For portability to machines where a pointer (such as to a label, which is how g77 implements ASSIGN and its relatives, the assigned-GOTO and assigned-FORMAT-I/O statements) is wider (bitwise) than an INTEGER(KIND=1), g77 uses a different memory location to hold the ASSIGNed value of a variable than it does the numerical value in that variable, unless the variable is wide enough (can hold enough bits).

In particular, while g77 implements

     I = 10

as, in C notation, `i = 10;', it implements

     ASSIGN 10 TO I

as, in GNU's extended C notation (for the label syntax), `__g77_ASSIGN_I = &&L10;' (where `L10' is just a massaging of the Fortran label `10' to make the syntax C-like; g77 doesn't actually generate the name `L10' or any other name like that, since debuggers cannot access labels anyway).

While this currently means that an ASSIGN statement does not overwrite the numeric contents of its target variable, do not write any code depending on this feature. g77 has already changed this implementation across versions and might do so in the future. This information is provided only to make debugging Fortran programs compiled with the current version of g77 somewhat easier. If there's no debugger-visible variable named `__g77_ASSIGN_I' in a program unit that does `ASSIGN 10 TO I', that probably means g77 has decided it can store the pointer to the label directly into `I' itself.

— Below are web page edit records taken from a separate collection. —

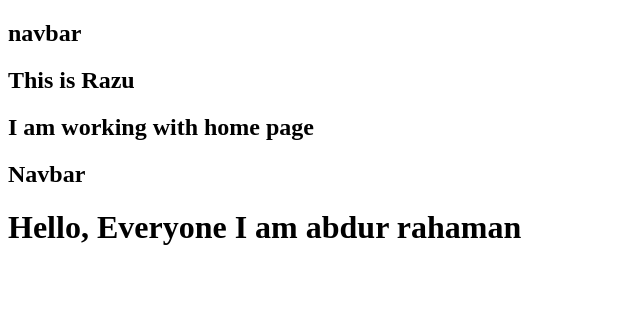
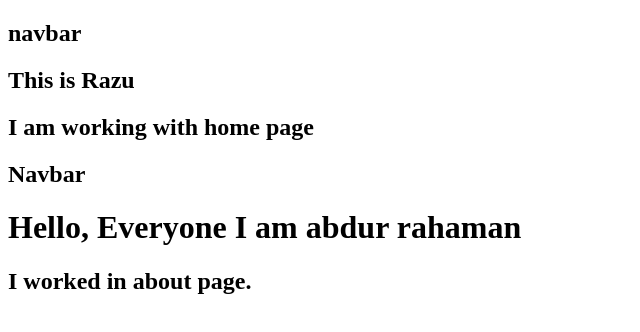
Before and after one commit to razumolla/group-project2, a plain HTML site: page index.html in a window 1280 px wide. Shown: the whole page, without its empty margins (0-640 px from the left). Drawn offline with Linux system fonts and the light colour scheme.

Commit message:
work description

```diff
--- a/index.html
+++ b/index.html
@@ -18,6 +18,7 @@
     </div>
     <div>
         <h1>Hello, Everyone I am abdur rahaman</h1>
+        <h2>I worked in about page.</h2>
     </div>
 
 
```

See Ugly Assigned Labels, for information on a command-line option to force g77 to use the same storage for both normal and assigned-label uses of a variable.